Science Fiction. Again. Don't get me wrong, I love fantasy (for brevity's sake, I'm lumping sci-fi, paranormal and wizarding worlds), but there are other genres. And there are so many well-written, compelling books ignored for the trendy books, the ones Hollywood turns into blockbuster films. This is my worry -- those films are steering readers to bookshelves, virtual and real. They're creating readership for people like Roth. I enjoyed Divergent and I wish her success but do we really want our literary tastes determined by Hollywood?
The movie industry is counting on teens' supposedly insatiable appetite for fantasy. There's still the final Hunger Games, Hobbit and Divergent movies to come. Plus a film trilogy based on JK Rowling's Fantastic Beasts and Where to Find Them. I expect those movies to drive readers to those books, tightening fantasy's grip on the literary throne.
Despite this trend, John Green's contemporary novel The Fault in Our Stars won the 2013 Teen's Choice award, beating four fantasy titles. And Hollywood noticed. The Fault in Our Stars, the story of two teens who meet in a cancer support group, is being released June 6th. Will the movie achieve the blockbuster success of YA fantasy? If it does, will more contemporary books be converted to film and will that catapult the genre into readers' hands?
No doubt, Green, Rowell and Hopkins are super stars writing award-worthy YA books. If their books become movies that lead readers to contemporary work, well, that's not a bad thing. But I encourage readers to diversify.

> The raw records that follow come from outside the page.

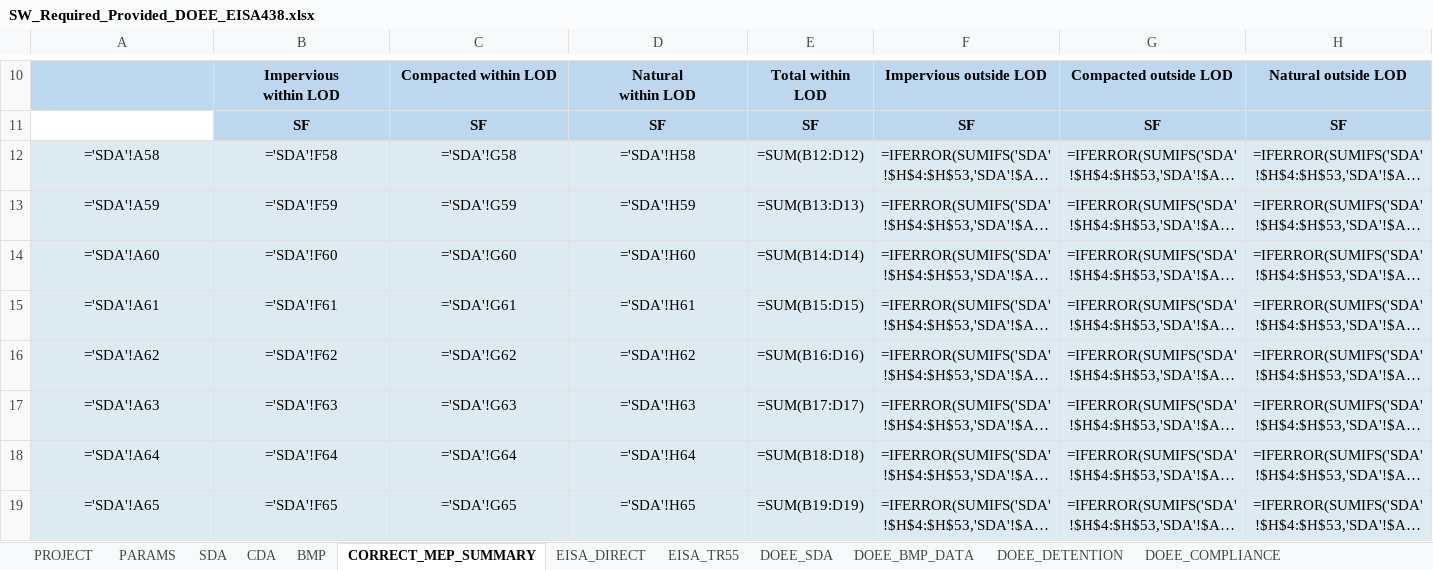
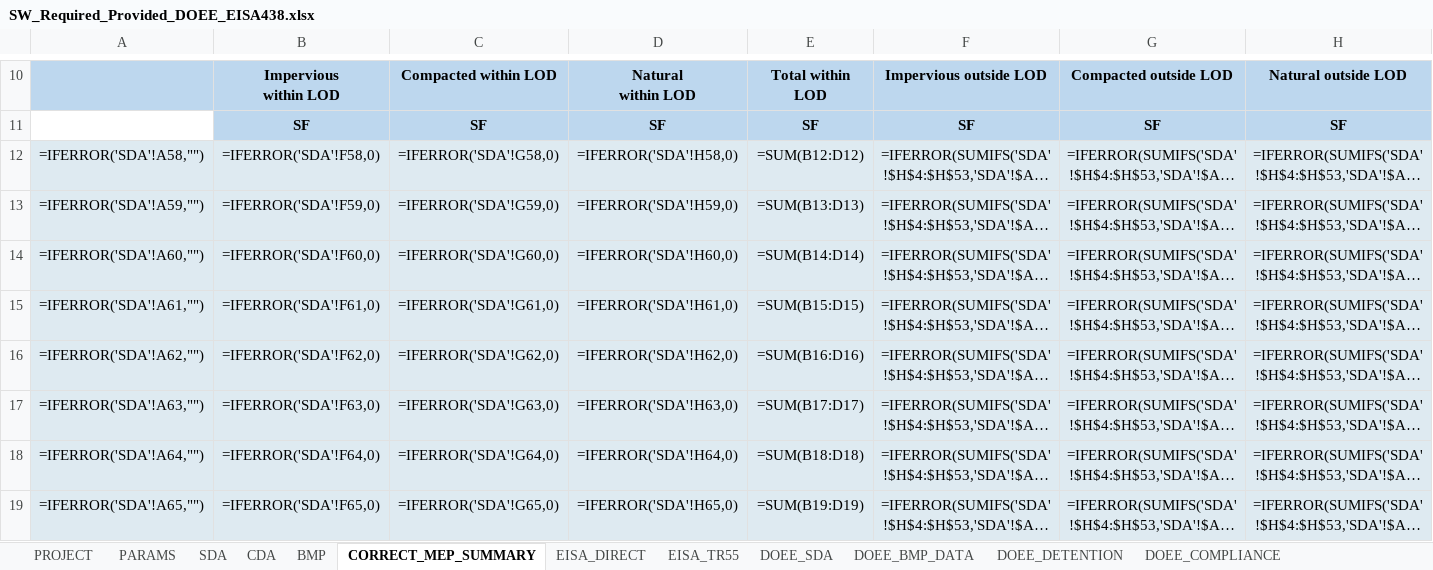
Before and after one commit to khnguyen88/ddot_doee_swm_guidelines_2026_v1, an Excel workbook: SW_Required_Provided_DOEE_EISA438.xlsx, sheet CORRECT_MEP_SUMMARY, drawn as a sheet; only a part is shown, gaps mark what is left out; long unchanged cells end in …; values as stored, in another font and other column widths than the file's, no borders; formulas without a stored value are shown as written; the diff covers the shown part only; the diff names each change by its address in the sheet, - before the commit and + after, or states it on an @@ line.

Commit message:
swm-workbook: regenerate output with Ksat guards and BMP dividers

```diff
--- a/SW_Required_Provided_DOEE_EISA438.xlsx (sheet CORRECT_MEP_SUMMARY)
+++ b/SW_Required_Provided_DOEE_EISA438.xlsx (sheet CORRECT_MEP_SUMMARY)
-A12: ='SDA'!A58
+A12: =IFERROR('SDA'!A58,"")
-B12: ='SDA'!F58
+B12: =IFERROR('SDA'!F58,0)
-C12: ='SDA'!G58
+C12: =IFERROR('SDA'!G58,0)
-D12: ='SDA'!H58
+D12: =IFERROR('SDA'!H58,0)
-A13: ='SDA'!A59
+A13: =IFERROR('SDA'!A59,"")
-B13: ='SDA'!F59
+B13: =IFERROR('SDA'!F59,0)
-C13: ='SDA'!G59
+C13: =IFERROR('SDA'!G59,0)
-D13: ='SDA'!H59
+D13: =IFERROR('SDA'!H59,0)
-A14: ='SDA'!A60
+A14: =IFERROR('SDA'!A60,"")
-B14: ='SDA'!F60
+B14: =IFERROR('SDA'!F60,0)
-C14: ='SDA'!G60
+C14: =IFERROR('SDA'!G60,0)
-D14: ='SDA'!H60
+D14: =IFERROR('SDA'!H60,0)
-A15: ='SDA'!A61
+A15: =IFERROR('SDA'!A61,"")
-B15: ='SDA'!F61
+B15: =IFERROR('SDA'!F61,0)
-C15: ='SDA'!G61
+C15: =IFERROR('SDA'!G61,0)
-D15: ='SDA'!H61
+D15: =IFERROR('SDA'!H61,0)
-A16: ='SDA'!A62
+A16: =IFERROR('SDA'!A62,"")
-B16: ='SDA'!F62
+B16: =IFERROR('SDA'!F62,0)
-C16: ='SDA'!G62
+C16: =IFERROR('SDA'!G62,0)
-D16: ='SDA'!H62
+D16: =IFERROR('SDA'!H62,0)
-A17: ='SDA'!A63
+A17: =IFERROR('SDA'!A63,"")
-B17: ='SDA'!F63
+B17: =IFERROR('SDA'!F63,0)
-C17: ='SDA'!G63
+C17: =IFERROR('SDA'!G63,0)
-D17: ='SDA'!H63
+D17: =IFERROR('SDA'!H63,0)
-A18: ='SDA'!A64
+A18: =IFERROR('SDA'!A64,"")
-B18: ='SDA'!F64
+B18: =IFERROR('SDA'!F64,0)
-C18: ='SDA'!G64
+C18: =IFERROR('SDA'!G64,0)
-D18: ='SDA'!H64
+D18: =IFERROR('SDA'!H64,0)
-A19: ='SDA'!A65
+A19: =IFERROR('SDA'!A65,"")
-B19: ='SDA'!F65
+B19: =IFERROR('SDA'!F65,0)
-C19: ='SDA'!G65
+C19: =IFERROR('SDA'!G65,0)
-D19: ='SDA'!H65
+D19: =IFERROR('SDA'!H65,0)
```
Also changed, not shown: 23 added rows, 23 removed rows and 8 edited cells elsewhere in this sheet, sheet BMP, sheet PARAMS.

Sample titles outside your preferred genre and try authors who aren't on Hollywood's radar. Check out the lonely books.